## [Information shown]

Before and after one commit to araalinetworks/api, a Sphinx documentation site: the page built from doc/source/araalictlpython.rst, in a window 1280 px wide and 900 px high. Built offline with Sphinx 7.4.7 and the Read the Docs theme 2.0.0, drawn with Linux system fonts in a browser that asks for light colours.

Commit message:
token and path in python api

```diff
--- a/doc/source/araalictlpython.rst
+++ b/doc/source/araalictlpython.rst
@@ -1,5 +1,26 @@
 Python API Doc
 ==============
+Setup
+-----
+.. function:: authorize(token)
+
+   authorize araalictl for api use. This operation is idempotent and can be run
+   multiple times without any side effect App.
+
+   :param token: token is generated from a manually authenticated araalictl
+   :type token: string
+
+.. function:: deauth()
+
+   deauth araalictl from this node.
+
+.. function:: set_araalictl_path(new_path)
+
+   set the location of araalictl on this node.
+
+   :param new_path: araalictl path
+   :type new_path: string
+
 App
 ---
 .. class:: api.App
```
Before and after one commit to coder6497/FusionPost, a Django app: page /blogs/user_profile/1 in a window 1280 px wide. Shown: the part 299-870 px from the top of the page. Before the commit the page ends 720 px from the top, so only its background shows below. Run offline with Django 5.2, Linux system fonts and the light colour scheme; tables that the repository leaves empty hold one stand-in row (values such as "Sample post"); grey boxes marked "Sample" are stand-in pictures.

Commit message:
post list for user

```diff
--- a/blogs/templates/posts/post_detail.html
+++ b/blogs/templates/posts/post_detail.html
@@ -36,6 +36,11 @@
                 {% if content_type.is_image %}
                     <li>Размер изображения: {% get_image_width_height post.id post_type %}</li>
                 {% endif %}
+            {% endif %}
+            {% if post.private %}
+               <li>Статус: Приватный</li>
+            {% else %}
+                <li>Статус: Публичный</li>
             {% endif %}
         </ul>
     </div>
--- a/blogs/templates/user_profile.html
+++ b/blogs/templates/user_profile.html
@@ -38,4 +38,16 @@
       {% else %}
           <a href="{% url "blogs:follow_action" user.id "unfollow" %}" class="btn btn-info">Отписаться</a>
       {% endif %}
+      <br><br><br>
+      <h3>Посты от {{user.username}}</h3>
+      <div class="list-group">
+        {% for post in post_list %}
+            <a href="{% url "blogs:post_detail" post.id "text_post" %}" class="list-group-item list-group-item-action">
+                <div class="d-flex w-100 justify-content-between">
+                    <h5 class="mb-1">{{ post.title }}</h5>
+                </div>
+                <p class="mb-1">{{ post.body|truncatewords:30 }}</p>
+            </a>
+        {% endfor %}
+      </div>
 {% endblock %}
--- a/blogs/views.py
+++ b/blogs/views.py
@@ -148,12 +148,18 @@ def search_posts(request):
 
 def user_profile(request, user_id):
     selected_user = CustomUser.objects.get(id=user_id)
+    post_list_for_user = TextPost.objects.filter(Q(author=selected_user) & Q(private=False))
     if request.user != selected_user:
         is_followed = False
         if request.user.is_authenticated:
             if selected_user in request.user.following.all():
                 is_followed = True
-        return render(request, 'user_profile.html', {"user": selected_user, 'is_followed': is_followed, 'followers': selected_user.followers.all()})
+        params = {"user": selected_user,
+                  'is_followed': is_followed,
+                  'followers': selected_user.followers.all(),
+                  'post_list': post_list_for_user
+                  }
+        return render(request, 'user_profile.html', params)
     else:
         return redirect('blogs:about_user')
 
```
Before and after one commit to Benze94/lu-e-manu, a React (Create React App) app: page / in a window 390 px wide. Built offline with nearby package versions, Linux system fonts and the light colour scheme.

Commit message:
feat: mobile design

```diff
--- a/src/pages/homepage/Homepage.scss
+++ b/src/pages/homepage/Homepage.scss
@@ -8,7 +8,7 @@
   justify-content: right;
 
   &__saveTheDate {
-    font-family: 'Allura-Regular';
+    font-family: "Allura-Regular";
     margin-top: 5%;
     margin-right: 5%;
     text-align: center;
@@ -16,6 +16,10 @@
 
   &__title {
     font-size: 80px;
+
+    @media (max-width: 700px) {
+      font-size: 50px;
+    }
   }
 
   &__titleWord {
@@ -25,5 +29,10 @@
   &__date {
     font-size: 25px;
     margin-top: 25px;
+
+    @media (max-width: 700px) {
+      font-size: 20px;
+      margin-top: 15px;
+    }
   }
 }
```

## [Activity]
What lines above contain the string "token"? Copy all of them.

## [Answer]
token and path in python api
+.. function:: authorize(token)
+   :param token: token is generated from a manually authenticated araalictl
+   :type token: string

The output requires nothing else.